Print each of the entries exactly, leaving nothing out.

** Excerpted records follows **

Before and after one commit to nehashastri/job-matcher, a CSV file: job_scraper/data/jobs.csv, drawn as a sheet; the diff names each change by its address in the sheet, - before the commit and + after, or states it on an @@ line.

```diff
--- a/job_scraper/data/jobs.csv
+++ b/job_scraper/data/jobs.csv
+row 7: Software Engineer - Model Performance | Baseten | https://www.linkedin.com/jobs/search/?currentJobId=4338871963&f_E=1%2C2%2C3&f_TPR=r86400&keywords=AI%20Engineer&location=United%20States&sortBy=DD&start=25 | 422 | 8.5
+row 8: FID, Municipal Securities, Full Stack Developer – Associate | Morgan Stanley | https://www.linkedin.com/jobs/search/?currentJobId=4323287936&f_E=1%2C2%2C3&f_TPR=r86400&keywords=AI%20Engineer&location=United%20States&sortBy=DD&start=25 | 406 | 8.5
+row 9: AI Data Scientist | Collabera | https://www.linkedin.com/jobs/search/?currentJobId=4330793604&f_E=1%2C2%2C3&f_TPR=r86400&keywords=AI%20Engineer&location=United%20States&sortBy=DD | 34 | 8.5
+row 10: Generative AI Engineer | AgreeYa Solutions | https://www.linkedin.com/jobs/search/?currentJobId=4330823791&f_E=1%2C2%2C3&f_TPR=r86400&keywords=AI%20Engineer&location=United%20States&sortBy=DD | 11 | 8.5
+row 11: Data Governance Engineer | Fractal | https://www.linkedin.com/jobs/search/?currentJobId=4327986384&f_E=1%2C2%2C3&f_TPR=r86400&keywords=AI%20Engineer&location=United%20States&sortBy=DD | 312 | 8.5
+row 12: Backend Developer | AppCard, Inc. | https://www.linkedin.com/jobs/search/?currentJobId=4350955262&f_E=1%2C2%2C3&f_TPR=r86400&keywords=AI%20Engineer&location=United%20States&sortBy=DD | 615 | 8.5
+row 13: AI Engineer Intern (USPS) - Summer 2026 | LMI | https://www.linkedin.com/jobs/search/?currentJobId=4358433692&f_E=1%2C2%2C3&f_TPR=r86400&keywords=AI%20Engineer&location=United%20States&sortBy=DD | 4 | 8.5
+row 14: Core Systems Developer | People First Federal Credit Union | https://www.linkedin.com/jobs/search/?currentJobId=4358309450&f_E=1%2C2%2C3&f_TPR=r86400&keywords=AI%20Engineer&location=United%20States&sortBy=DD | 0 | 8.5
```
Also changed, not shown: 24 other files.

** End of Excerpted records **

**Your response**
Before and after one commit to nehashastri/job-matcher, a CSV file: job_scraper/data/jobs.csv, drawn as a sheet; the diff names each change by its address in the sheet, - before the commit and + after, or states it on an @@ line.

```diff
--- a/job_scraper/data/jobs.csv
+++ b/job_scraper/data/jobs.csv
+row 7: Software Engineer - Model Performance | Baseten | https://www.linkedin.com/jobs/search/?currentJobId=4338871963&f_E=1%2C2%2C3&f_TPR=r86400&keywords=AI%20Engineer&location=United%20States&sortBy=DD&start=25 | 422 | 8.5
+row 8: FID, Municipal Securities, Full Stack Developer – Associate | Morgan Stanley | https://www.linkedin.com/jobs/search/?currentJobId=4323287936&f_E=1%2C2%2C3&f_TPR=r86400&keywords=AI%20Engineer&location=United%20States&sortBy=DD&start=25 | 406 | 8.5
+row 9: AI Data Scientist | Collabera | https://www.linkedin.com/jobs/search/?currentJobId=4330793604&f_E=1%2C2%2C3&f_TPR=r86400&keywords=AI%20Engineer&location=United%20States&sortBy=DD | 34 | 8.5
+row 10: Generative AI Engineer | AgreeYa Solutions | https://www.linkedin.com/jobs/search/?currentJobId=4330823791&f_E=1%2C2%2C3&f_TPR=r86400&keywords=AI%20Engineer&location=United%20States&sortBy=DD | 11 | 8.5
+row 11: Data Governance Engineer | Fractal | https://www.linkedin.com/jobs/search/?currentJobId=4327986384&f_E=1%2C2%2C3&f_TPR=r86400&keywords=AI%20Engineer&location=United%20States&sortBy=DD | 312 | 8.5
+row 12: Backend Developer | AppCard, Inc. | https://www.linkedin.com/jobs/search/?currentJobId=4350955262&f_E=1%2C2%2C3&f_TPR=r86400&keywords=AI%20Engineer&location=United%20States&sortBy=DD | 615 | 8.5
+row 13: AI Engineer Intern (USPS) - Summer 2026 | LMI | https://www.linkedin.com/jobs/search/?currentJobId=4358433692&f_E=1%2C2%2C3&f_TPR=r86400&keywords=AI%20Engineer&location=United%20States&sortBy=DD | 4 | 8.5
+row 14: Core Systems Developer | People First Federal Credit Union | https://www.linkedin.com/jobs/search/?currentJobId=4358309450&f_E=1%2C2%2C3&f_TPR=r86400&keywords=AI%20Engineer&location=United%20States&sortBy=DD | 0 | 8.5
```
Also changed, not shown: 24 other files.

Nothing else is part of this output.